- Your instructions
Copy out each line of the material in which the word "gated" can be found.

- Material supplied
Content starts

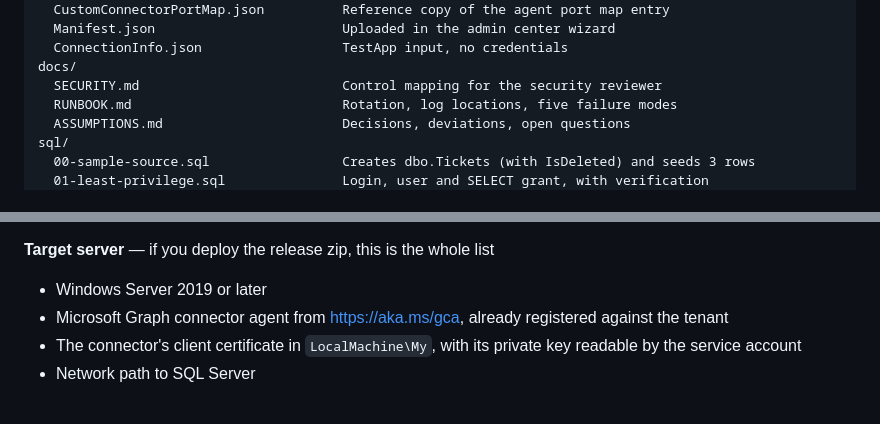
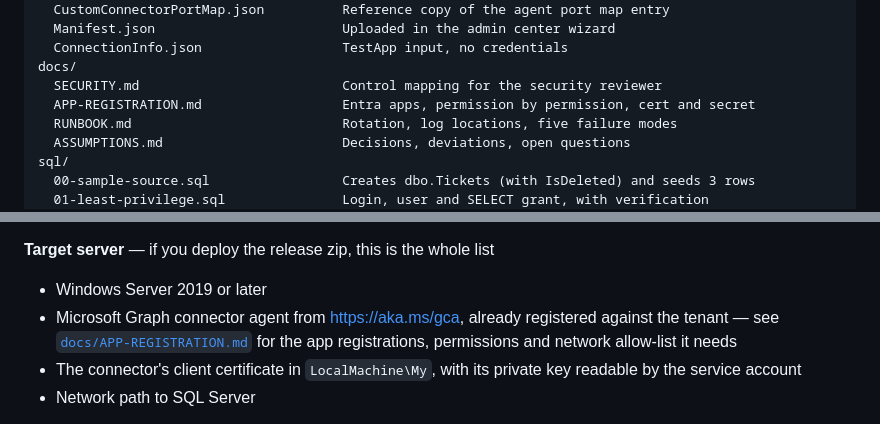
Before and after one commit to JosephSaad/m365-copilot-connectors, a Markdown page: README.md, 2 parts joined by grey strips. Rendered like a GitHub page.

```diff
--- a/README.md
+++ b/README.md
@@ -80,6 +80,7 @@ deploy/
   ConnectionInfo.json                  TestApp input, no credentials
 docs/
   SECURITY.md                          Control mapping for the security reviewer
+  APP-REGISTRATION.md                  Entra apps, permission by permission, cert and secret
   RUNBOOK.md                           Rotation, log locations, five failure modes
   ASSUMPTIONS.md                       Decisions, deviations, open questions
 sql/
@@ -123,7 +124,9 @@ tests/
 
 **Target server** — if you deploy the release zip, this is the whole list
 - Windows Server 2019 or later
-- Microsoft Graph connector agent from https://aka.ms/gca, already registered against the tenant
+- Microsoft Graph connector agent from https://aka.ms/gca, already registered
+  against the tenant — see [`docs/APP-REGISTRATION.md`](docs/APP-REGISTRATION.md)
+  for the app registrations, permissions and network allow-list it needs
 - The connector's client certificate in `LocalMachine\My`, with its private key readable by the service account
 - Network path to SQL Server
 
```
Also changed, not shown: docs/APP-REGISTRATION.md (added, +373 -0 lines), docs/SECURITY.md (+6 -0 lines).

Content ends
Content starts

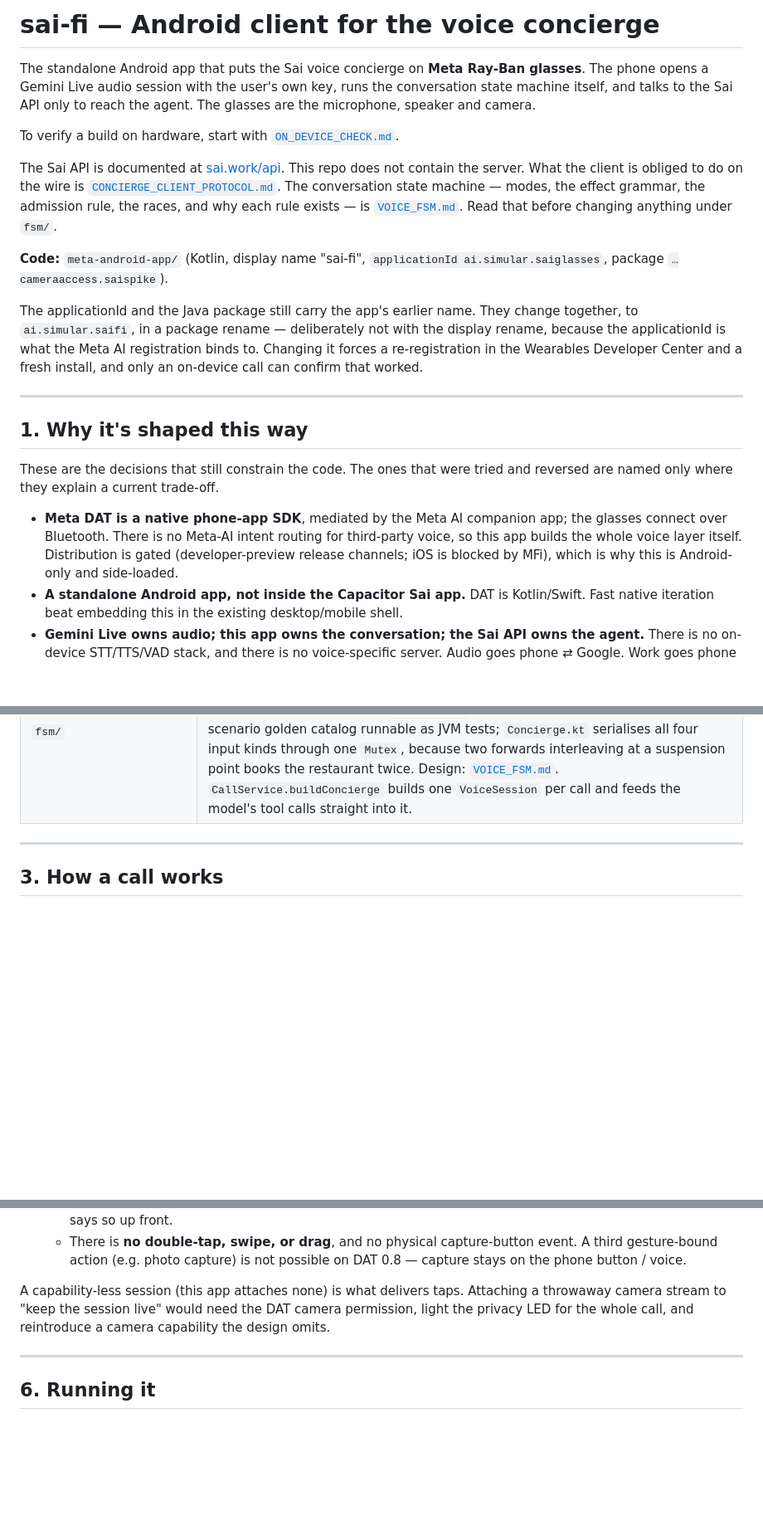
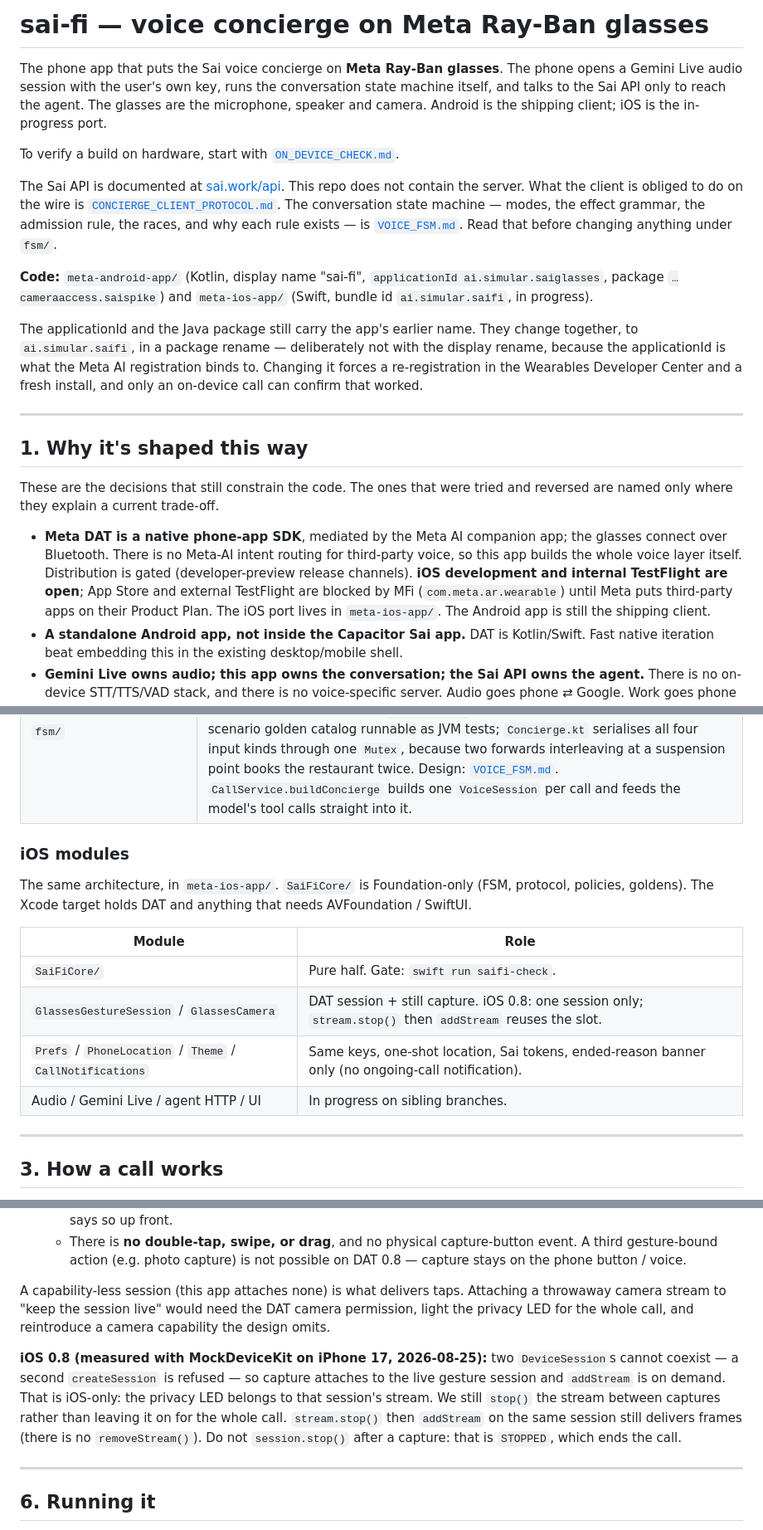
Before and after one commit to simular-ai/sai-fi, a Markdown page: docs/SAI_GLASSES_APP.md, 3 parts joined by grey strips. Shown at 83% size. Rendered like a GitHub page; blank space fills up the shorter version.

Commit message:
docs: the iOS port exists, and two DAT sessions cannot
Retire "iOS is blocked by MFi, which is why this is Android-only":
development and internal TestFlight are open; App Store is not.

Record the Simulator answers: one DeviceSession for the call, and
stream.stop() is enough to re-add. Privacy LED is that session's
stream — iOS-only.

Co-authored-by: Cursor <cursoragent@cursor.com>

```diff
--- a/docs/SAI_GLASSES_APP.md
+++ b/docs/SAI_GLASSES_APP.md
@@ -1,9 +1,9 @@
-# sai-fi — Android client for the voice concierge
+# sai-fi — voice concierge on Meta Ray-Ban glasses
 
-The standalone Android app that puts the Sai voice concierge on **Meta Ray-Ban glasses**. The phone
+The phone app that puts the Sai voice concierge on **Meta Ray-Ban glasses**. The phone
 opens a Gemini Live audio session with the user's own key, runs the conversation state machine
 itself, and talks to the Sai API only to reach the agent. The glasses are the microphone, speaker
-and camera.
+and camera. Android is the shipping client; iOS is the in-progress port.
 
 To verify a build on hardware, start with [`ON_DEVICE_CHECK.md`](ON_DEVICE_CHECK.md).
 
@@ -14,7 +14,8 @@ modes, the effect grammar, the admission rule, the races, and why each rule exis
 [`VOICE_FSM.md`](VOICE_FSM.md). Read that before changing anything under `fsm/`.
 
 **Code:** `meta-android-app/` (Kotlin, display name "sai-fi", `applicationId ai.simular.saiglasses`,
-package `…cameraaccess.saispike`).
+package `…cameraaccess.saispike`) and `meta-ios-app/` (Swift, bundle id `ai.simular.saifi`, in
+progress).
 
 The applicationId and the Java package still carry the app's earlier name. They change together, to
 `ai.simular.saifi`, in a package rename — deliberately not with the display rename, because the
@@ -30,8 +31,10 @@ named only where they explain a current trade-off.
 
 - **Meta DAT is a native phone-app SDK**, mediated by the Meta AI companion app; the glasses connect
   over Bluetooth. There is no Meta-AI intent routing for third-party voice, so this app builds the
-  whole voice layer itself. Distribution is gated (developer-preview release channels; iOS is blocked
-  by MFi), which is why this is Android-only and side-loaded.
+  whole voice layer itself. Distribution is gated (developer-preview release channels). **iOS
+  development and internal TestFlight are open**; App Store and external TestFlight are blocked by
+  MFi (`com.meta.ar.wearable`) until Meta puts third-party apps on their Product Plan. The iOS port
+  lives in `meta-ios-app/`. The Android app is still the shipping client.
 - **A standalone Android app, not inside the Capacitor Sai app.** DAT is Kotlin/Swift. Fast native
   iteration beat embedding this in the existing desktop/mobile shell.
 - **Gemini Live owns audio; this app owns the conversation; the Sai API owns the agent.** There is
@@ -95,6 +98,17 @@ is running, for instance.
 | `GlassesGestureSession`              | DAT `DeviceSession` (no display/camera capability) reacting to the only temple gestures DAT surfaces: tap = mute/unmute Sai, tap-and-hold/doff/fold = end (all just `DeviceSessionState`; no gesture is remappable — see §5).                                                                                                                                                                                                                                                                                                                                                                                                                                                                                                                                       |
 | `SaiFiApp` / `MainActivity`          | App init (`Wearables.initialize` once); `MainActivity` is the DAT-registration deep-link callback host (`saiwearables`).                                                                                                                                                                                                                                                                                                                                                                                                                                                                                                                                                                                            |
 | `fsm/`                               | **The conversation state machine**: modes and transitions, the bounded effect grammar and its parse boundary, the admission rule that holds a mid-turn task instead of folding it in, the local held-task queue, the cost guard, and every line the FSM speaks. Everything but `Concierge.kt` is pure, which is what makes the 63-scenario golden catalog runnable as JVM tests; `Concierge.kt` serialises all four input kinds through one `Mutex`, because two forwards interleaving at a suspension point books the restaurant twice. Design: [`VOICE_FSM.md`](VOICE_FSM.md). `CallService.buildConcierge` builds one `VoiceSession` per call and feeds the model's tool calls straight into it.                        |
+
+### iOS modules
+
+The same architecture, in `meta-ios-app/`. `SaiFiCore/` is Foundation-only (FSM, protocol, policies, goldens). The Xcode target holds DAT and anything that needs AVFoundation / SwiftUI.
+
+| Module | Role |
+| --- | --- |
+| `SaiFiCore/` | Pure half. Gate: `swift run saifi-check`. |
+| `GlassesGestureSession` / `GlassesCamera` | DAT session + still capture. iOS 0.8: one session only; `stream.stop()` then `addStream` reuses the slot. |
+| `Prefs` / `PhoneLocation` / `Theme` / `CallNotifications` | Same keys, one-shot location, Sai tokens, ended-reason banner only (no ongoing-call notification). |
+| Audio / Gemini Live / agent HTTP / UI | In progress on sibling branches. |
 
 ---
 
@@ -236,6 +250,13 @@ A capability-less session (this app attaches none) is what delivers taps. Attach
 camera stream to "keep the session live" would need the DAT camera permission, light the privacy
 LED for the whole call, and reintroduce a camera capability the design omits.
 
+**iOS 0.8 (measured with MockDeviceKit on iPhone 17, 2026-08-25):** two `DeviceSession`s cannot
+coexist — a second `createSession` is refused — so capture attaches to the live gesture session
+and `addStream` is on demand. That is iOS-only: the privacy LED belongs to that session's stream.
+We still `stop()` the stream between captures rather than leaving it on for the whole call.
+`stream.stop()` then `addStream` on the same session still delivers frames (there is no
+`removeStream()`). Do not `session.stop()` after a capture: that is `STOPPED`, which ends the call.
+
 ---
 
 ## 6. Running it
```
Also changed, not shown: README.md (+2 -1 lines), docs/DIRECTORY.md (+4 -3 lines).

Content ends

- Result below
-  whole voice layer itself. Distribution is gated (developer-preview release channels; iOS is blocked
+  whole voice layer itself. Distribution is gated (developer-preview release channels). **iOS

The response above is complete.